[Source records — start]

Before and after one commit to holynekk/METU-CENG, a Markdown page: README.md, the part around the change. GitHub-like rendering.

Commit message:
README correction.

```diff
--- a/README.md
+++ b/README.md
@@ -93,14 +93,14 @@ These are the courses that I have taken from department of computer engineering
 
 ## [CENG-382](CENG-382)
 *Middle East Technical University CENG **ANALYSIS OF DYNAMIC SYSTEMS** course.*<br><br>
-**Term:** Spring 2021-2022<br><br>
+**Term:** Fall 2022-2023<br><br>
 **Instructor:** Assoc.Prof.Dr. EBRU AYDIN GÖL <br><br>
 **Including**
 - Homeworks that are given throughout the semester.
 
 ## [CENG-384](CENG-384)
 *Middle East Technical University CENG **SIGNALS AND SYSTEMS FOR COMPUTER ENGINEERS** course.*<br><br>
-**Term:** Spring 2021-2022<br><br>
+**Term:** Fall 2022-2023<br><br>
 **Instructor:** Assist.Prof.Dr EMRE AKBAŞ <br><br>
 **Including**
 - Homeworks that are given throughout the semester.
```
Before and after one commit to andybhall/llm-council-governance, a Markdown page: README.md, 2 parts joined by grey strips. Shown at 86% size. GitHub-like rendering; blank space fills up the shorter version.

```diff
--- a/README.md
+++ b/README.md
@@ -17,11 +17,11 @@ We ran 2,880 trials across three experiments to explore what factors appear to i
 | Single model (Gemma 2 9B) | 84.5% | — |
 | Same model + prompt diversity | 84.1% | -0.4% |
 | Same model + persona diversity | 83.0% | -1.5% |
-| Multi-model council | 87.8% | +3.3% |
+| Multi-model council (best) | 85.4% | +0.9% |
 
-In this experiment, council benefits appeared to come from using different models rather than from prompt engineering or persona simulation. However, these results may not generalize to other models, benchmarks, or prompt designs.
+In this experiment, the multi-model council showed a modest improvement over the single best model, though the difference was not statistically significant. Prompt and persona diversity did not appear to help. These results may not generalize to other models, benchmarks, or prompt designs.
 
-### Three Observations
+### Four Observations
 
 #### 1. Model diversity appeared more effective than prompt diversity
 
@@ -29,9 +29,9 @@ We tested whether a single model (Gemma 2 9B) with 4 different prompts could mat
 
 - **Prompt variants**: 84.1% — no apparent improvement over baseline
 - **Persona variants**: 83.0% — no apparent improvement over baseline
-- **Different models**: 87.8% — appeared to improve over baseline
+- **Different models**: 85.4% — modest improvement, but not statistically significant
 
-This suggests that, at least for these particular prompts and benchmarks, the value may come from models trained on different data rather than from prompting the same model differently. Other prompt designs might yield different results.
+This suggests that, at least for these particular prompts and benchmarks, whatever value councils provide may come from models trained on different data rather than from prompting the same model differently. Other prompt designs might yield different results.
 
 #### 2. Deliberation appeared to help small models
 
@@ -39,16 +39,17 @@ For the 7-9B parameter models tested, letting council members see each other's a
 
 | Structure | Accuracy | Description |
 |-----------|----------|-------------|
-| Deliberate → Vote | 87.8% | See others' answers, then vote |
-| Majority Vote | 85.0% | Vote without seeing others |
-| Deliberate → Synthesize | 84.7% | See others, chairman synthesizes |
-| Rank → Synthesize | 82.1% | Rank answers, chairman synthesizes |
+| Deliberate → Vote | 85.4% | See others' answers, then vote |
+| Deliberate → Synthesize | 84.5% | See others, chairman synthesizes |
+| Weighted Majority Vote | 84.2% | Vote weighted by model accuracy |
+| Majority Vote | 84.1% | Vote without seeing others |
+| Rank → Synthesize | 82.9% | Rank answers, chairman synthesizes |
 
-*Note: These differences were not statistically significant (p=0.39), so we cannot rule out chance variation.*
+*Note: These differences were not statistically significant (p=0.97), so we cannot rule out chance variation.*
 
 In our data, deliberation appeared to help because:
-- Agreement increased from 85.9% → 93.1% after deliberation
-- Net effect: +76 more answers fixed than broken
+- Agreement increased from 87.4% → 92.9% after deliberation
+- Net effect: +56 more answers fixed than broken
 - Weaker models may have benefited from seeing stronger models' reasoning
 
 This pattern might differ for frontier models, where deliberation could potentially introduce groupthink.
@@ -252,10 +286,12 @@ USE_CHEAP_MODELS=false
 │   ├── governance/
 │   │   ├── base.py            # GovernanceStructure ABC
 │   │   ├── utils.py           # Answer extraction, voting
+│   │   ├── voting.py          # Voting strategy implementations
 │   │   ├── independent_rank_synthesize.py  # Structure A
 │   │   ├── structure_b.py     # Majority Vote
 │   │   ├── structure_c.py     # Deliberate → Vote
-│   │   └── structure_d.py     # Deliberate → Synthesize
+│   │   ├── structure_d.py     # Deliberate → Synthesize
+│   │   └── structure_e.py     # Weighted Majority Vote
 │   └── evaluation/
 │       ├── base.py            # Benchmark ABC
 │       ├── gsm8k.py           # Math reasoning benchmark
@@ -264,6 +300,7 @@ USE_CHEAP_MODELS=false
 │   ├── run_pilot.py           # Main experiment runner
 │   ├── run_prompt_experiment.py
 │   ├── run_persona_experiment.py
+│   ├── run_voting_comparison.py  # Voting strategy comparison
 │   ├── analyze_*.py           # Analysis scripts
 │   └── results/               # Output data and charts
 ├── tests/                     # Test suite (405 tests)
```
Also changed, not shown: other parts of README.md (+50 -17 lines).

[Source records — finish]

Description of the task |
Wherever the string "more" occurs in the records, copy the line it is in.

Answer to this task |
 #### 1. Model diversity appeared more effective than prompt diversity
-- Net effect: +76 more answers fixed than broken
+- Net effect: +56 more answers fixed than broken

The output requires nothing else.